Montgomery County Attorney J D Lambright filed the State’s Petition for Discretionary Transfer against Don Willburn Collins, the 28-year-old individual accused of murdering Robert Middleton by setting him on fire in 1998. On Robert’s 8th birthday, he was doused with gasoline and burned over 99% of his body. At that time, Collins was 13 years old. Lambright stated that "under Texas law, adults cannot be prosecuted in the juvenile justice system, so we are seeking to have the Montgomery County Juvenile Court transfer jurisdiction over the case to District Court."
Despite his horrific burns, Robert survived until he died at Shriners Hospital shortly before his 21st birthday in 2011 from a cancer that medical experts attribute to the attack. In the years leading up to his death, Robert Middleton endured over 100 painful surgeries. Days before his passing, Robert disclosed new evidence concerning the crime.
Lambright said that "although I didn’t take office until January 1st of this year, my predecessor invited me to attend a meeting last fall to discuss this case. I concurred with the decision to re-open the case so that a full and complete investigation could be conducted in light of this new evidence.

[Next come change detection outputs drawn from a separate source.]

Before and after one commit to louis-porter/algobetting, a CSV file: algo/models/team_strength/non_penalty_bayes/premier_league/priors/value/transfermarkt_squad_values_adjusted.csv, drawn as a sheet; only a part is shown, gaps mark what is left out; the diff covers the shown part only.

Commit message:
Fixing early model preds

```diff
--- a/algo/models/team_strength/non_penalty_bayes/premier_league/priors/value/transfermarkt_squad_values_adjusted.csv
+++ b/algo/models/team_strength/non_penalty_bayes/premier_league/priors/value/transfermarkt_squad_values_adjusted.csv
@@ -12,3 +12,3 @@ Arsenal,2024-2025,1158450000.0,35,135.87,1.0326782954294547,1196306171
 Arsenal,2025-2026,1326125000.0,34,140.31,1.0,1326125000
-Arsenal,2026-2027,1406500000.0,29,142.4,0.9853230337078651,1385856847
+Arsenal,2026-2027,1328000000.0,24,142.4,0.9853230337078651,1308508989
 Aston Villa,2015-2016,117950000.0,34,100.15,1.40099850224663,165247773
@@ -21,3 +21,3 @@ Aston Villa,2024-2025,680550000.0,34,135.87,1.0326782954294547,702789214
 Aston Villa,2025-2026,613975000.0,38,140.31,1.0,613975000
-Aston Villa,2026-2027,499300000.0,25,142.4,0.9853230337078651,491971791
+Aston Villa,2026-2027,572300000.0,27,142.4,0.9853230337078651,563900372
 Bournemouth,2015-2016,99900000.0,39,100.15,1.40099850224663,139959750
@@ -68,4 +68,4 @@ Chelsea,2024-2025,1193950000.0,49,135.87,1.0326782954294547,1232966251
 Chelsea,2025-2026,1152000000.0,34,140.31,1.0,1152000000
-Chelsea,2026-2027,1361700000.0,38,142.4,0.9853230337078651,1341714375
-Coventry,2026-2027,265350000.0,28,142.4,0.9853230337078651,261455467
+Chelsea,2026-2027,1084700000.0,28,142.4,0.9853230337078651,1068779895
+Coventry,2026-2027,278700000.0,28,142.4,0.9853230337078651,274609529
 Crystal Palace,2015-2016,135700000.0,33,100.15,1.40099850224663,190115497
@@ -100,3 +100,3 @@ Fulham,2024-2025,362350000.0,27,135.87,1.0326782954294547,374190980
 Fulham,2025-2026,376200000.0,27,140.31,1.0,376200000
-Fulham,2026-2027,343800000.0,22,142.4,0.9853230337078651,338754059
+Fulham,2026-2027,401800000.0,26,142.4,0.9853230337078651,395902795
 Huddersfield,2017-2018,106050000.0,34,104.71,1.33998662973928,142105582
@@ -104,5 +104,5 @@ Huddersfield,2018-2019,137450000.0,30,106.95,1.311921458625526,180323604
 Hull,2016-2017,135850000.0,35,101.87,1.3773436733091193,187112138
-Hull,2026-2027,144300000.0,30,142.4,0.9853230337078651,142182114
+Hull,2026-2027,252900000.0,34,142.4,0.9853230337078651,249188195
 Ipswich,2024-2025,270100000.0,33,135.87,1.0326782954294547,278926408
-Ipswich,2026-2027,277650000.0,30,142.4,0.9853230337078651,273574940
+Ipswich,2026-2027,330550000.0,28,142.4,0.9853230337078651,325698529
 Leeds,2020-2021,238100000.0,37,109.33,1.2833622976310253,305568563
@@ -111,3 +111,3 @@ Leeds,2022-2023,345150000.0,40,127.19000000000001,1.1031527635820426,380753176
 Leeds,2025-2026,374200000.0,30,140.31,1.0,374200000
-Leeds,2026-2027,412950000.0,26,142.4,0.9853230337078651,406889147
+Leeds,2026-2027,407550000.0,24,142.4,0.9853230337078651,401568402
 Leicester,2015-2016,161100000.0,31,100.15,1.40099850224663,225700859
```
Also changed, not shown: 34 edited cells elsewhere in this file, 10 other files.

At the very minimum, I hoped to at least assure Robert’s parents that we had thoroughly reviewed the case."
Detectives with the Cold Case Division of the Montgomery County Sheriff’s Office re-opened their investigation in late 2012. Over the next 7 months or so, they located previously unknown witnesses and developed a considerable amount of new information regarding the heinous attack against Robert Middleton. A few months ago, the Sherriff’s Office turned over more than 50,000 pages of documents to the County Attorney’s Office. Lambright stated that "our Sheriff’s detectives have done an amazing job in investigating this 15 year old case and in organizing their findings". Prosecutors in the County Attorney’s Office have been reviewing these documents, while the Montgomery County Fire Marshal’s Office continued a separate line of investigation into the case. Prosecutors are ready to move forward against Don Collins based on the evidence now in their possession.
Shortly after taking office this year, County Attorney Lambright met with Robert Middleton’s family and assured them that he would make every effort to seek justice for the 1998 attack that eventually killed their son. The County Attorney’s Office is now seeking to fulfill that promise, not only through the current pursuit of the murder charge in Montgomery County, but also by providing any and all support requested by the District Attorney of San Jacinto County, where Collins is scheduled to stand trial on October 7th for an allegation of failure to register as a sex offender. That charge stems from a 2001 case in which Collins, 16 years old at the time, was sentenced to the Texas Youth Commission for the aggravated sexual assault of yet another 8 year old boy a little over 2 years after Robert Middleton was set on fire. If found guilty, this will be Collins’ third conviction for failure to register as a sex offender.
At the invitation of San Jacinto County’s District Attorney, Lambright has agreed that he and both of his fulltime prosecutors will attend that trial and assist in any way possible to help secure the maximum ten-year sentence against Collins for that offense. "A few months ago, we assisted the San Jacinto DA in securing an indictment against Collins. Two weeks ago, we again met with the DA, and we are working closely with him in preparing his case for trial." At the conclusion of the case in San Jacinto County, Collins will be transported to the Montgomery County Jail to face charges for the burning and subsequent death of Robert Middleton.